### [Task details]
Report every line of the records below that includes the string "serif".

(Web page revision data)

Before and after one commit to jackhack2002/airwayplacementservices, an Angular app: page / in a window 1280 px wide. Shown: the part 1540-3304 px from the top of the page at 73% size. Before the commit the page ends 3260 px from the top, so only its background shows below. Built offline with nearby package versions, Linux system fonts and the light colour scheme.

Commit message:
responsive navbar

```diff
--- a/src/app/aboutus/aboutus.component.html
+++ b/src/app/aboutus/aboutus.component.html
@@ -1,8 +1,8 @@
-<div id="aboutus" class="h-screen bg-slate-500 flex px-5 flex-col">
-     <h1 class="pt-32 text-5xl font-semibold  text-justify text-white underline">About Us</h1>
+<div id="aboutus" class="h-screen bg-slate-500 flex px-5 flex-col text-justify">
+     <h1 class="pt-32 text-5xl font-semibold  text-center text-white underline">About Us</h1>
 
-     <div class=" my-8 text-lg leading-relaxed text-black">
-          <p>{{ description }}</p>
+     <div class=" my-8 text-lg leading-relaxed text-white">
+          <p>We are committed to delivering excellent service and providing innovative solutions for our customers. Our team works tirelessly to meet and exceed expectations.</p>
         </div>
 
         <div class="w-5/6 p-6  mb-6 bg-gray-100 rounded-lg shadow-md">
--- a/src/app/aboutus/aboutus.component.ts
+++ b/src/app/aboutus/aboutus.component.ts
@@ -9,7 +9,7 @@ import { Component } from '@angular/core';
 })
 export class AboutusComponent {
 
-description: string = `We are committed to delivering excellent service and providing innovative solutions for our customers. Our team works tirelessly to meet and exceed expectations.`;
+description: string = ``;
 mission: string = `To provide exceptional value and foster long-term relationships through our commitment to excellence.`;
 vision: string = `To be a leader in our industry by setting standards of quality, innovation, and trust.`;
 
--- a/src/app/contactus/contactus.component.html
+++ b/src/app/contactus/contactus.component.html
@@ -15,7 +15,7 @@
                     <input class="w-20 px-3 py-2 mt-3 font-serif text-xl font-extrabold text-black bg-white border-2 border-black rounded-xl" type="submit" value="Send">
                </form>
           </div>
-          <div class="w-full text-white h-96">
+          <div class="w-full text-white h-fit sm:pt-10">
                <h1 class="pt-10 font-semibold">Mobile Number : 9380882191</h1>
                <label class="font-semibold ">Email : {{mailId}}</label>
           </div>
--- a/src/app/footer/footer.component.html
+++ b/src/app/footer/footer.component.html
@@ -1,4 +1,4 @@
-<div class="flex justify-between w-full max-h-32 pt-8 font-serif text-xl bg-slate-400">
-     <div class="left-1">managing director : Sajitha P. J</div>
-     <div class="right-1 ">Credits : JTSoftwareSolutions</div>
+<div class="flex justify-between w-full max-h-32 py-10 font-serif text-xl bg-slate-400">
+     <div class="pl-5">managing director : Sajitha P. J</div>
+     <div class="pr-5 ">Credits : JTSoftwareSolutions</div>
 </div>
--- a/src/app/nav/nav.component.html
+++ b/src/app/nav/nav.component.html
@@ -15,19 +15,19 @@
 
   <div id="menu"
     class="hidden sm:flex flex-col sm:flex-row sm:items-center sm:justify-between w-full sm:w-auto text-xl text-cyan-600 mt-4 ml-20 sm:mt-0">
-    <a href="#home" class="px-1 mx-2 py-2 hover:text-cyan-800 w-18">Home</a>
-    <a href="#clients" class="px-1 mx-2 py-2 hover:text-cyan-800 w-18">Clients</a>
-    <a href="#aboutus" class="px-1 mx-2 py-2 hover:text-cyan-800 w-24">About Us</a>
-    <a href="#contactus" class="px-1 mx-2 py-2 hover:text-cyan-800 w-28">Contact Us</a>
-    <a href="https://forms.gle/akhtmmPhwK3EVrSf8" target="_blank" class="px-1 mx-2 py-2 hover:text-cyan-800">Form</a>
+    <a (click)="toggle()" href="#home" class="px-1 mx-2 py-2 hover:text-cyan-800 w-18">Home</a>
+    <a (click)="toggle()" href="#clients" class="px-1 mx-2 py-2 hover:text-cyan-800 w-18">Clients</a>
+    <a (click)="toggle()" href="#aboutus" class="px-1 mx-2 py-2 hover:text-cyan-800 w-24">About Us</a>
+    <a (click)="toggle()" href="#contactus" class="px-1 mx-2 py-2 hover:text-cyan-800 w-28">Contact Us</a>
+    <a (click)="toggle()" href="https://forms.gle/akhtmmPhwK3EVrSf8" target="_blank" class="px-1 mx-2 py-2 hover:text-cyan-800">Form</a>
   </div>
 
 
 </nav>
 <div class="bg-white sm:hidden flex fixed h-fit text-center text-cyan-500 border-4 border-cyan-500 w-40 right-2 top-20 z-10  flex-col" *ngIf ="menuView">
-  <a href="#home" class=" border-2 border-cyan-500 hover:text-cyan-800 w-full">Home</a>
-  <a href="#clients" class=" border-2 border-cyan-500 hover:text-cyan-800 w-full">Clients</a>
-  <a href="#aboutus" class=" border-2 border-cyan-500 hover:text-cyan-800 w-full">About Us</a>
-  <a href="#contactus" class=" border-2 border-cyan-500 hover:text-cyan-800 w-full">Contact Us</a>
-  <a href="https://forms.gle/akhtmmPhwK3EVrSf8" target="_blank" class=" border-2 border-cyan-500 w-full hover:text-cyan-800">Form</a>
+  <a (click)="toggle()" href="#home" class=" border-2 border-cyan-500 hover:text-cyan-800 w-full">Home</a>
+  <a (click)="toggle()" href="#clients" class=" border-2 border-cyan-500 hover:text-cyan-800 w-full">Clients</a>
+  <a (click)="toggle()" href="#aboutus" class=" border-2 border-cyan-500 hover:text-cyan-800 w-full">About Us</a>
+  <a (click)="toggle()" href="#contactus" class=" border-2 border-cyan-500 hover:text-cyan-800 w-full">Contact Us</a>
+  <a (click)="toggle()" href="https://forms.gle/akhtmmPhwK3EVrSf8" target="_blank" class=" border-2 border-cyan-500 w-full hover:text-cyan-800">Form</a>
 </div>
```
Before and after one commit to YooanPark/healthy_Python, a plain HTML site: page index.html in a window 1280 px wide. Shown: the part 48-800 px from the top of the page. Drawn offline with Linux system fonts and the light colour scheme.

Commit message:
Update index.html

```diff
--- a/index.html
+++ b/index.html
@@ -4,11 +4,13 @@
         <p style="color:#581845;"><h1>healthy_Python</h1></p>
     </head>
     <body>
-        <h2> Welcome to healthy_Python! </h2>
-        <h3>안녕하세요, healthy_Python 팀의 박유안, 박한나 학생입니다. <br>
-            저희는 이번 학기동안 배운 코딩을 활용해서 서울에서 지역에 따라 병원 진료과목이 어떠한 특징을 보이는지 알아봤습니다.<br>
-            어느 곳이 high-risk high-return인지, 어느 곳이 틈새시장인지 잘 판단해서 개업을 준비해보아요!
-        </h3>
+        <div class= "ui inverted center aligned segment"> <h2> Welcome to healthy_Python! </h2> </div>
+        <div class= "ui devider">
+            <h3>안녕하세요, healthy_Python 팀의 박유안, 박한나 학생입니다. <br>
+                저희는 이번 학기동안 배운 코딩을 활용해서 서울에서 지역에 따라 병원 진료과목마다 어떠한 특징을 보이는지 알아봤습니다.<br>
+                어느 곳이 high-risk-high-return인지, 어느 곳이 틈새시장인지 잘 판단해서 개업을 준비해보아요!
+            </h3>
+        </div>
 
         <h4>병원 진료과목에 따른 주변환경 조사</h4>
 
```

### [Your response]
                     <input class="w-20 px-3 py-2 mt-3 font-serif text-xl font-extrabold text-black bg-white border-2 border-black rounded-xl" type="submit" value="Send">
-<div class="flex justify-between w-full max-h-32 pt-8 font-serif text-xl bg-slate-400">
+<div class="flex justify-between w-full max-h-32 py-10 font-serif text-xl bg-slate-400">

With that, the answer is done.